── DATA RECORDS ──

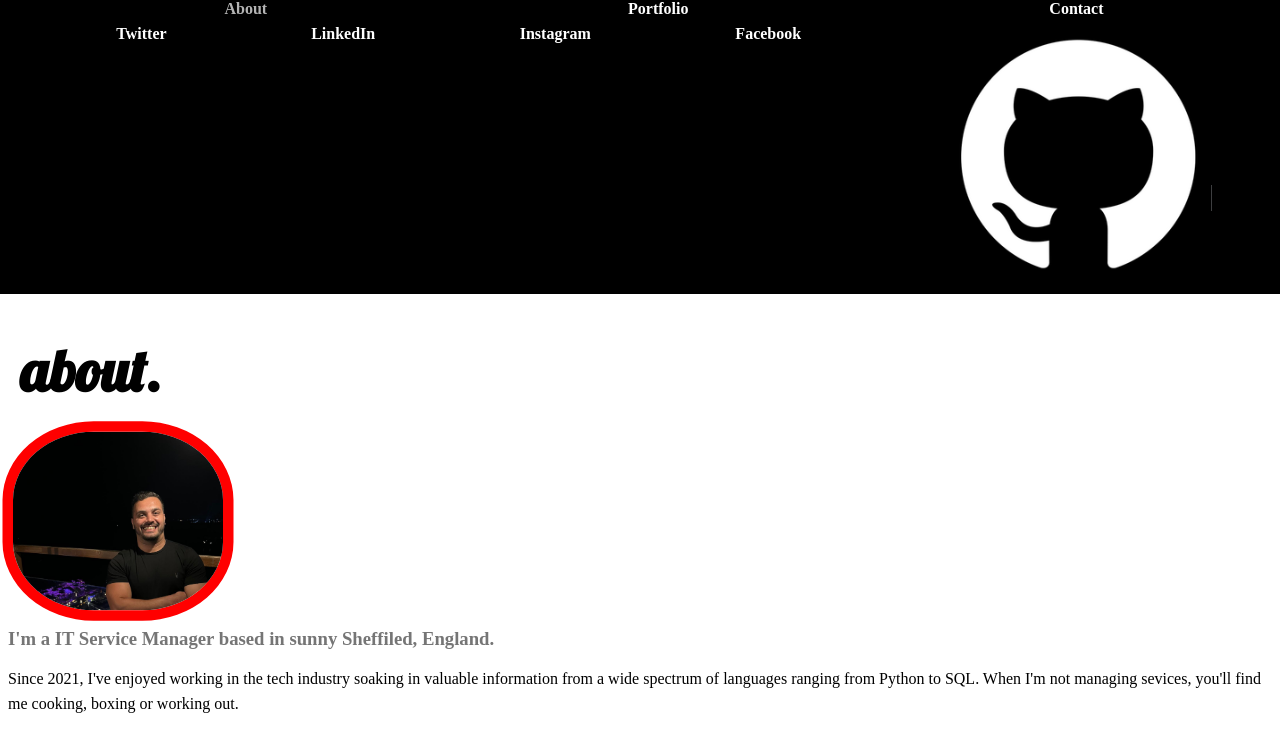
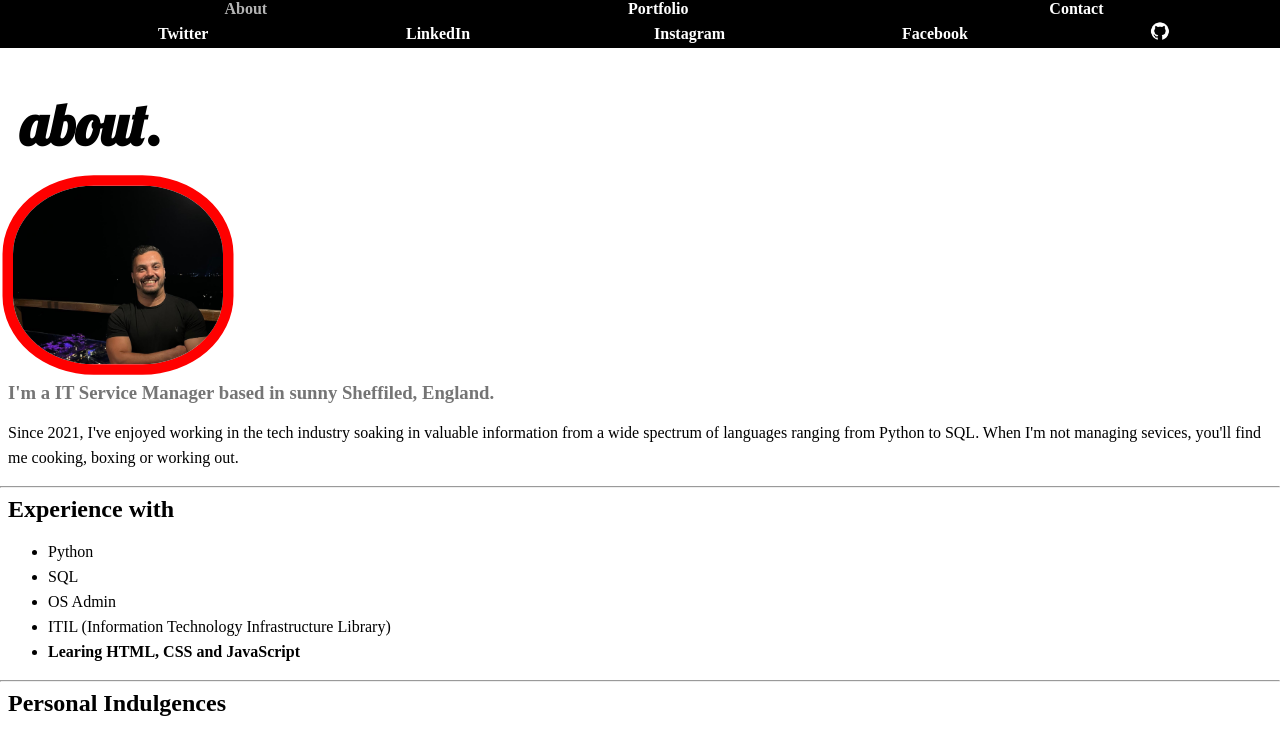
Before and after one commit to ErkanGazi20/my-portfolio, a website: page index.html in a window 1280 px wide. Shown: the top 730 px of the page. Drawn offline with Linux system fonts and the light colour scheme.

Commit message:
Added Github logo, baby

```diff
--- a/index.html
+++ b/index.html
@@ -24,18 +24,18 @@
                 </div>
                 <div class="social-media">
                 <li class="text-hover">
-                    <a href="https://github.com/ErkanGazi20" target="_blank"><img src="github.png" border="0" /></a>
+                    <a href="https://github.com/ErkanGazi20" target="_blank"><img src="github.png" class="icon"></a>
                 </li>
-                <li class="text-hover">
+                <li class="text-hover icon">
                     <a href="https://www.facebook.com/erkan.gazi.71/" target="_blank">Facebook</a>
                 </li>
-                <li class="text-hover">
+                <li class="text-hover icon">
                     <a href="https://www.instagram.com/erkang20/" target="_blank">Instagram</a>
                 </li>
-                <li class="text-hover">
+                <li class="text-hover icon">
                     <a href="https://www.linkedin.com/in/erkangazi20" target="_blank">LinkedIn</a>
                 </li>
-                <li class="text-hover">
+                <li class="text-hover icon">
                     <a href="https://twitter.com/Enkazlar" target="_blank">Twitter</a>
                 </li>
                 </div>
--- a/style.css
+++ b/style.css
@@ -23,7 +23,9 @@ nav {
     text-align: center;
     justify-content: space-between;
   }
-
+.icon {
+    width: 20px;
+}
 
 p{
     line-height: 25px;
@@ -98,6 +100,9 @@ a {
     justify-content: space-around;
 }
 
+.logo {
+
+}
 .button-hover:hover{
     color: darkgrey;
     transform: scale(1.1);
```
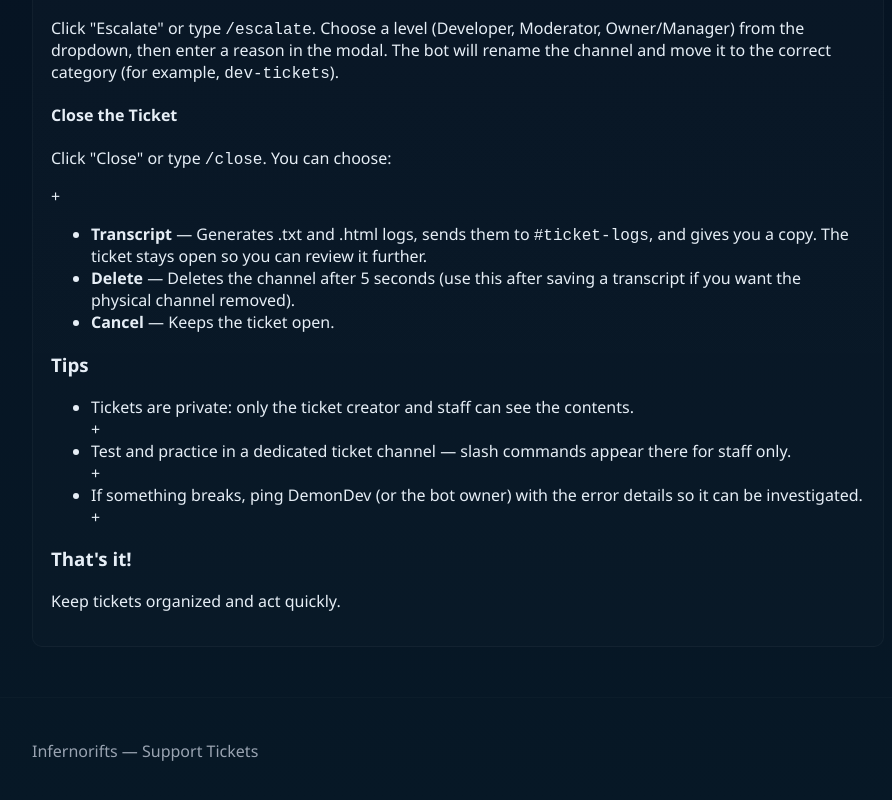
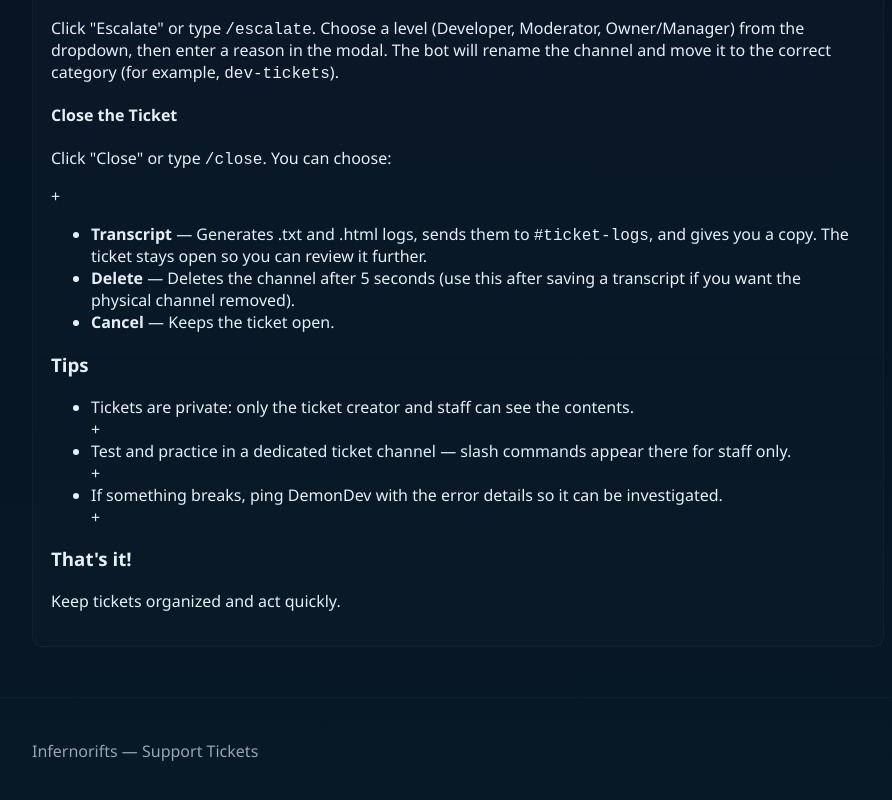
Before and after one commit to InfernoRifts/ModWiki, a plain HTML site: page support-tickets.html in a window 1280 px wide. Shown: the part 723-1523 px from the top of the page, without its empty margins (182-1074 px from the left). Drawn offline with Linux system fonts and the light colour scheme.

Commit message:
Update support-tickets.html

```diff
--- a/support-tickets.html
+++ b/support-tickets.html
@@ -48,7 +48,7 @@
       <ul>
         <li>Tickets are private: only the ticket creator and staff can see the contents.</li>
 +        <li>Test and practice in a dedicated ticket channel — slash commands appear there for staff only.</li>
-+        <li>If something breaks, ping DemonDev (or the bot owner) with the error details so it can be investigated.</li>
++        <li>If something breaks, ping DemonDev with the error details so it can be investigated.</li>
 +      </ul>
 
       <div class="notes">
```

───

ASSIGNMENT: What you return must match the material above exactly, apart from its pictures.

RESPONSE:
Before and after one commit to ErkanGazi20/my-portfolio, a website: page index.html in a window 1280 px wide. Shown: the top 730 px of the page. Drawn offline with Linux system fonts and the light colour scheme.

Commit message:
Added Github logo, baby

```diff
--- a/index.html
+++ b/index.html
@@ -24,18 +24,18 @@
                 </div>
                 <div class="social-media">
                 <li class="text-hover">
-                    <a href="https://github.com/ErkanGazi20" target="_blank"><img src="github.png" border="0" /></a>
+                    <a href="https://github.com/ErkanGazi20" target="_blank"><img src="github.png" class="icon"></a>
                 </li>
-                <li class="text-hover">
+                <li class="text-hover icon">
                     <a href="https://www.facebook.com/erkan.gazi.71/" target="_blank">Facebook</a>
                 </li>
-                <li class="text-hover">
+                <li class="text-hover icon">
                     <a href="https://www.instagram.com/erkang20/" target="_blank">Instagram</a>
                 </li>
-                <li class="text-hover">
+                <li class="text-hover icon">
                     <a href="https://www.linkedin.com/in/erkangazi20" target="_blank">LinkedIn</a>
                 </li>
-                <li class="text-hover">
+                <li class="text-hover icon">
                     <a href="https://twitter.com/Enkazlar" target="_blank">Twitter</a>
                 </li>
                 </div>
--- a/style.css
+++ b/style.css
@@ -23,7 +23,9 @@ nav {
     text-align: center;
     justify-content: space-between;
   }
-
+.icon {
+    width: 20px;
+}
 
 p{
     line-height: 25px;
@@ -98,6 +100,9 @@ a {
     justify-content: space-around;
 }
 
+.logo {
+
+}
 .button-hover:hover{
     color: darkgrey;
     transform: scale(1.1);
```
Before and after one commit to InfernoRifts/ModWiki, a plain HTML site: page support-tickets.html in a window 1280 px wide. Shown: the part 723-1523 px from the top of the page, without its empty margins (182-1074 px from the left). Drawn offline with Linux system fonts and the light colour scheme.

Commit message:
Update support-tickets.html

```diff
--- a/support-tickets.html
+++ b/support-tickets.html
@@ -48,7 +48,7 @@
       <ul>
         <li>Tickets are private: only the ticket creator and staff can see the contents.</li>
 +        <li>Test and practice in a dedicated ticket channel — slash commands appear there for staff only.</li>
-+        <li>If something breaks, ping DemonDev (or the bot owner) with the error details so it can be investigated.</li>
++        <li>If something breaks, ping DemonDev with the error details so it can be investigated.</li>
 +      </ul>
 
       <div class="notes">
```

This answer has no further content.